Take this scenario – your child(ren) go for a play date to a friend’s house. The mom puts a variety of food on the table to include cookies. How will your child respond? Will they frantically grab for the cookies in an effort to “get enough” of them because they don’t know when they will come around again? Will they devour all the cookies and reject the other food on the table because they don’t have cookies often? Or will your child take a cookie, eat it, eat the other food, and move on?
In the first two scenarios it can show a child struggling with “getting enough” of these foods. When a child has a fear of not getting enough of them, they will feel panicked and preoccupied with them.
With all that being said, I highly recommend when deciding on serving dessert type foods, look past the small picture of what you are serving and rather to how this will help your children to have a good relationship with all foods.
If this appeals to you, I would recommend:
Start By Serving These Foods Regularly
It really begins with your child knowing they have unconditional permission to have these foods. As the parent, give them permission by serving them regularly. What does regularly mean? It will be different for every household, but there are no hard and fast rules with how often to serve them – it’s about being flexible. There may be days your child has more than one (think birthday parties, holidays, family outings, etc…). There also may be days that they don’t have any.
A child that knows that these foods come often are much more likely to be relaxed around eating them. Serve them enough that your child does feels relaxed around them.
Experiment with Serving them with Meals
Children benefit from learning that all foods are good to eat. If a child can look at all foods on an even playing field with no food bias, they will eat these foods and move on easily. If you are struggling with thinking this way, check out my blog post on Why Making Peace with Your Body and Food is Important for Your Children. The best way to do that is to serve them with a meal AND allow them to eat them in any order they want.
This is the recommendation my clients resist the most, but when they finally get the courage they tell me it’s the best thing they ever implemented.
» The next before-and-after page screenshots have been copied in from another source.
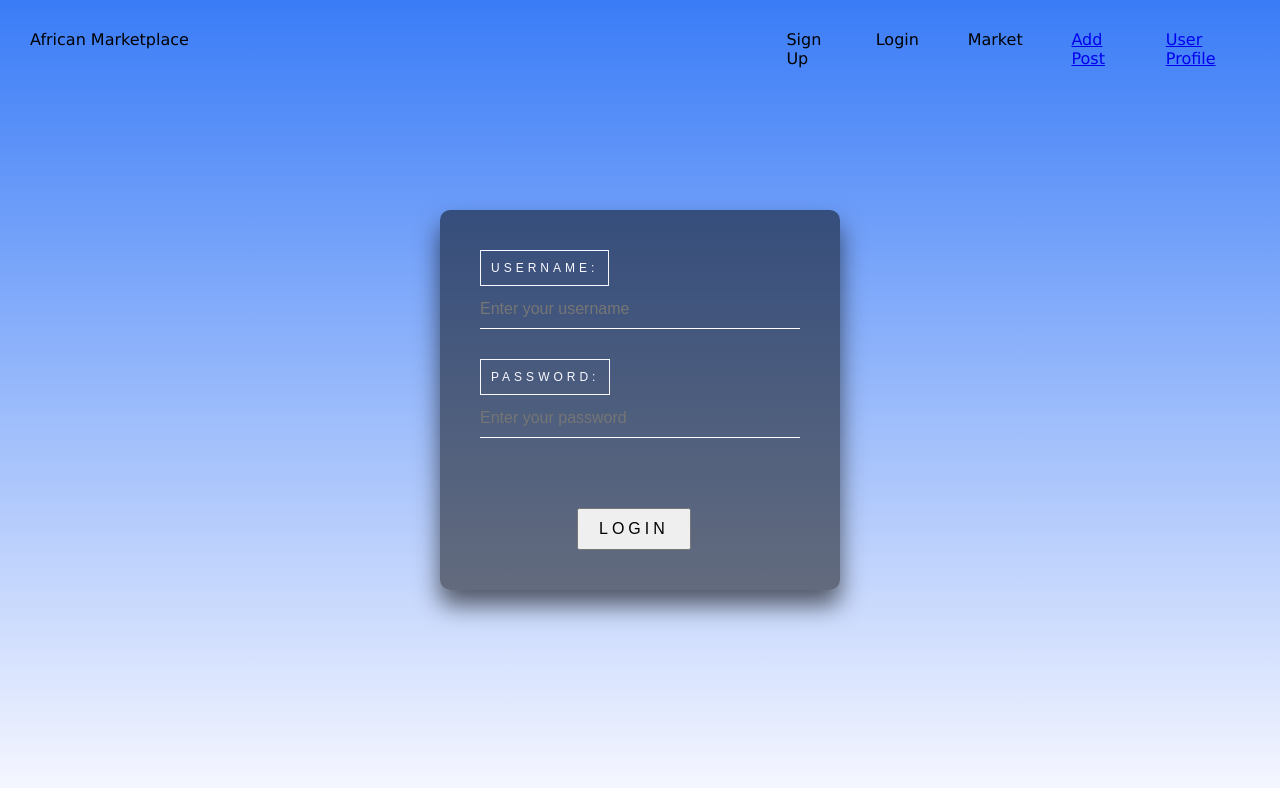
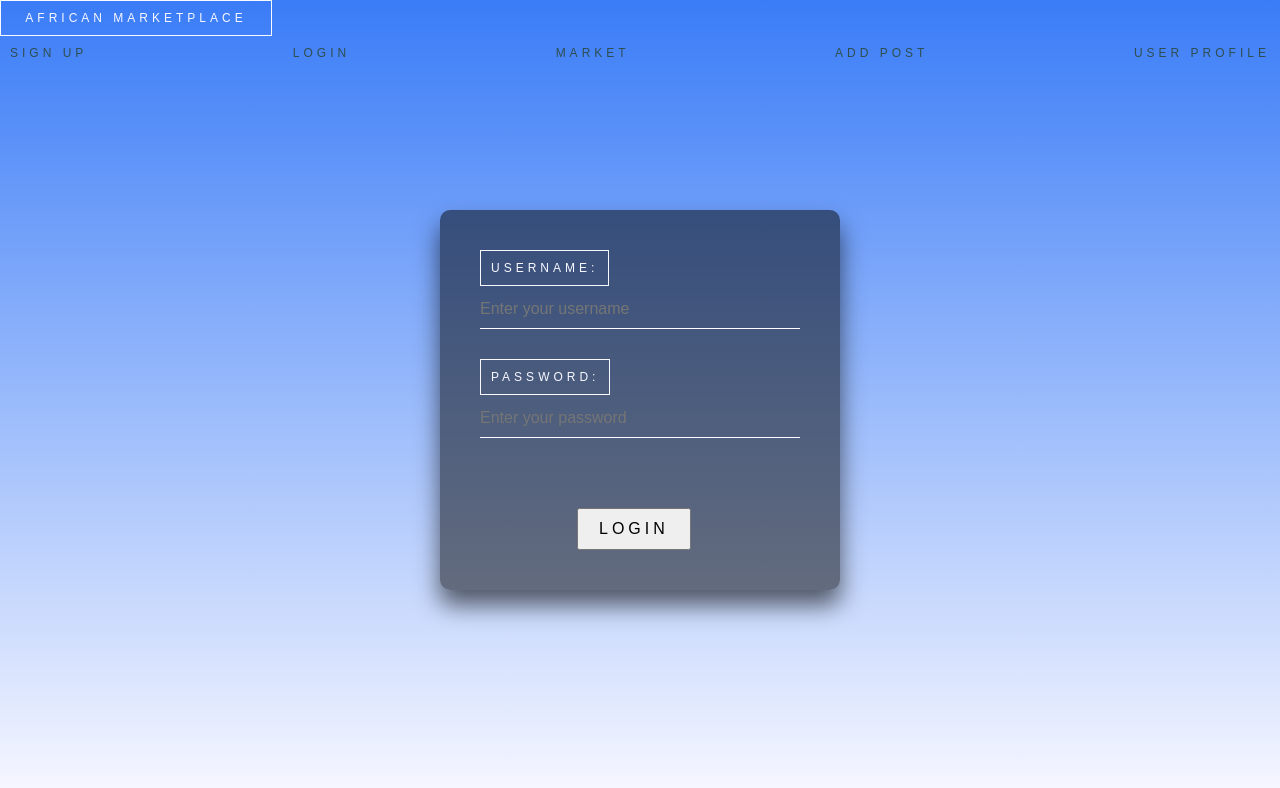
Before and after one commit to African-Market-Place-Build/front-end, a React (Create React App) app in the folder african-market/: page / in a window 1280 px wide. Shown: the top 788 px of the page. Built offline with nearby package versions, Linux system fonts and the light colour scheme.

Commit message:
Added styling to the navigation items

```diff
--- a/african-market/src/App.js
+++ b/african-market/src/App.js
@@ -9,52 +9,112 @@ import AddPost from './components/AddPost'
 import UserProfile from './components/UserProfile'
 
 
+const H2 = styled.h2`
+
+   border: 1px solid ghostwhite;
+    text-align: center;
+    display: flex;
+    justify-content: center;
+    padding: 10px;
+   width: 250px;
+    color:  ghostwhite;
+    font-size: 12px;
+    text-transform: uppercase;
+    overflow: hidden;
+    letter-spacing: 4px;
+
+    .link {
+      &:hover {
+        color: darkslategray;
+
+      }
+      text-decoration: none;
+      color: ghostwhite;
+    }
+
+
+`
+
+const H3 = styled.h2`
+
+    text-align: center;
+    display: flex;
+    justify-content: space-between;
+    padding: 10px;
+    align-content: center;
+
+    color:  ghostwhite;
+    font-size: 12px;
+    text-transform: uppercase;
+    overflow: hidden;
+    letter-spacing: 4px;
+
+    .link {
+     ${'' /* margin-left: 400px; */}
+      text-decoration: none;
+      color: darkslategray;
+      &:hover {
+        color: ghostwhite;
+      }
+      ${'' /* border: 1px solid ghostwhite; */}
+    }
+
+
+`
+
 const StyledNav = styled.nav`
-  display: flex;
-  justify-content: space-between;
+
+
+ margin-left: 1100px;
+ margin-bottom: 200px;
   padding: 30px;
-  font-family: Verdana, Geneva, sans-serif;
-  ul {
-    display: flex;
-    width: 40%;
-    li {
-      margin-left: 5%;
-      margin-right: 5%;
-    }
-  }
-  .link {
-    color: black;
-    text-decoration: none;
-    &:hover{
-      color: tomato;
-    }
-  }
+
+
+
+
+
+
+
+  margin: 30px;
+  margin-left: 100px;
+  width: 600px;
+
+  transform: translate(-50%, -50%);
+  background: rgba(0,0,0,.5);
+  box-sizing: border-box;
+  box-shadow: 0 15px 25px rgba(0,0,0,.6);
+  border-radius: 10px;
+
 `
 
 function App() {
 
   return (
     <div className="App">
-      <StyledNav>
-      <h1>African Marketplace</h1>
-      <ul>
-        <li>
+      <H2><Link className ='link' to='/market'>African Marketplace</Link></H2>
+
+
+
+
+        <H3>
           <Link className='link' to='/register'>Sign Up</Link>
-        </li>
-        <li>
+
+
           <Link className='link' to='/login'>Login</Link>
-        </li>
-        <li>
+
+
         <Link className='link' to='/market'>Market</Link>
-        </li>
-        <li>
-        <Link className='button' to='/add'>Add Post</Link>
-        </li>
-        <li>
-        <Link className='button' to='/profile'>User Profile</Link>
-        </li>
-      </ul>
-      </StyledNav>
+
+
+        <Link className='link' to='/add'>Add Post</Link>
+
+
+        <Link className='link' to='/profile'>User Profile</Link>
+        </H3>
+
+
+
+
       <Switch>
         <PrivateRoute exact path="/market" component={MarketPage}/>
         <PrivateRoute exact path="/add" component={AddPost}/>
--- a/african-market/src/index.css
+++ b/african-market/src/index.css
@@ -28,9 +28,9 @@ footer, header, hgroup, menu, nav, section {
 }
 body {
 	margin:0;
-  padding:0;
-  font-family: sans-serif;
-  background: linear-gradient(#3a7cf7, ghostwhite) fixed;
+	padding:0;
+	font-family: sans-serif;
+	background: linear-gradient(#3a7cf7, ghostwhite) fixed;
 }
 ol, ul {
 	list-style: none;
@@ -47,3 +47,13 @@ table {
 	border-collapse: collapse;
 	border-spacing: 0;
 }
+
+.App {
+
+}
+
+
+.link {
+
+	/* margin-left: 400px; */
+}
```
Yes, at first your children will dive right into the dessert and devour it, however, the more often you do it the more relaxed they will be.
Let me share my M&M experience with you. Every Sunday we go to my parents house for dinner – my mom has fun sized bags of M&Ms in a candy dish by the front door. Around 18 months old, my daughter realized these treasures that her grandmother had. She would grab a package of them every Sunday; I requested she put them on the table to have with dinner. At first she ate every morsel of them before she ate her dinner, but as time went on she started eating dinner first -or- would go back and forth between the dinner and M&Ms. One day she put them on the table, but never even opened the package. Now she rarely even requests them. Does she still like M&Ms, yup, however, she knows she can have them whenever she wants so she isn’t concerned with them.
Be Flexible with How You Serve Them
Experiment with how you serve them. Serve them with meals, serve them with snacks. Try serving in unlimited amounts and sometimes just a smaller serving with other foods to fill up on. Remember your children will do best when they feel they are getting these types of foods enough – what classifies as enough for them may be different from day to day. Truly listening to your child and teaching them to listen to their bodies is very important.
I’d be naive to not realize that this will bring up a lot feelings for some of you. Dessert or “Junk Food” have gotten a really bad rap in our society today. However, food is just food – teaching your children to learn to manage all foods will help them to have the best chance of having a good relationship with them!
If you are struggling with these thoughts – check out my Intuitive Eating Mastermind.
This is what one of my participants just wrote to me, “I think one of the messages that has been really helpful for me is the thought of “normal” eating. As I’ve tried to be better about not beating myself up for eating junky food, I realized that I’m also not getting as worried about my daughter. The other day, I found almond milk chocolate pudding in the store and bought it. When I told my daughter that I had found pudding that she could have, she was so excited. She had one and loved it. She asked for another one. Prior to this program, I would have said no. Instead, I thought to myself ‘If I was getting to have a food for the first time, I’d want to have more too so I gave it her. She enjoyed it and then that was it. She didn’t ask for any the next day. It was just a fun moment that didn’t end with a push and pull over food.”